Cypriot Bull rhyton or askos: Late Cypriot II (1450-1200 BC)

Bull rhyton or askos

Cypriot Bull Rhyton or askos

Late Bronze Age II - IIIa. 1450-1200 BC

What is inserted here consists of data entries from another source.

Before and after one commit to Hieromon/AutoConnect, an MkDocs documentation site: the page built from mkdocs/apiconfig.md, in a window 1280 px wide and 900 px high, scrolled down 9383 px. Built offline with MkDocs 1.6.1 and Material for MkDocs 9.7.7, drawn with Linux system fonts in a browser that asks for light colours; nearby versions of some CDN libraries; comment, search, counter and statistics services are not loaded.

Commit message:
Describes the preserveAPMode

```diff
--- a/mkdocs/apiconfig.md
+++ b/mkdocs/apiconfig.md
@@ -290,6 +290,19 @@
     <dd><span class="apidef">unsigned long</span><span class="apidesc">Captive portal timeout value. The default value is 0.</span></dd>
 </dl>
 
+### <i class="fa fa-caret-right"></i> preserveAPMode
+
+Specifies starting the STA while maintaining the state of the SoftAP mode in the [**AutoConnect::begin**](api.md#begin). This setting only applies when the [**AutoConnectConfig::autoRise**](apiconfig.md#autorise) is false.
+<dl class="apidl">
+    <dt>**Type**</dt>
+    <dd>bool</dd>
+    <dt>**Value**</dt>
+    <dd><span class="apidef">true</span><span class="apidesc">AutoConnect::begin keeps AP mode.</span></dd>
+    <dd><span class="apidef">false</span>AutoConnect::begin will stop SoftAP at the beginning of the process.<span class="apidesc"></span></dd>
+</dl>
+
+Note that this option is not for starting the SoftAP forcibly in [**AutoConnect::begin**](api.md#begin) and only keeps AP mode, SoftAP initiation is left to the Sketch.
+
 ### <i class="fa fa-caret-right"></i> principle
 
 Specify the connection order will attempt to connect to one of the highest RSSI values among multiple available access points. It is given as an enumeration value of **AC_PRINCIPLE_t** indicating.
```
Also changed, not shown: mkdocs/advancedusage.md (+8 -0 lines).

A base ring ware II pottery jug (sometimes classed as a rhyton or askos) in the form of a bull with applied and modelled details. The body is covered in a grey slip and retains much of its original white linear decoration. The jug is filled through the aperture between the head and handle, and there is a small spout through the mouth.These pieces may have been used in a Fertility cult similar to those in Crete, Greece and other countries in the region which feature bulls and sometimes (especially in the Early and Middle Bronze Age) other horned animals. They are slightly more numerous than the two Late Bronze Age types of anthropomorphic figurine put together (see my flat-head figure). In tombs one or other type of anthropomorphic figure may appear, but not both.  A bull askos may be found alongside either type. A Rhyton is a drinking vessel, whereas an askos might be used to pour libations. There are also askoi with a bull head spout on a body shaped like a wine sack. Later hollow bull figurines with no filling hole, which cannot be used as a vessel, started to be made in smaller numbers and the two types continued simultaneously. “Flat Head” anthropomorphic figurines from the time are given the same bovine type ear (possibly linking it to the Egyptian goddess Hathor) and all animal and anthropomorphic figurines have the same eyes made from an applied disc of clay inscribed with a circle. A loop above the snout may allude to a nose ring - a feature only found in 12% of the well over 200 known.  The type was made for about 350 years with almost no variation i and are found in both settlements and tombs. In the latter they are often found with flat-head or earring anthropomorphic figures (which were made over the same time-span) though the two types are almost never found in the same tomb, suggesting they were specific to different allegiances or beliefs.

Ends of horns missing and ears badly chipped. Bottom half of front right leg previously (and recently again) restored, otherwise no repairs or restoration.

Size: 13.3 x 17 cms

(Ex. estate of an archaeology professor resident in Canada and Western New York State, USA; acquired by him 1960's-1970's. Possibly the identity of this person could be established but the dealer who first bought this piece from his estate about 7 years ago has no record of the name and claims it is now too late to try to contact the family.)

(Aquired Helios Gallery 9th February 2018)

DJ103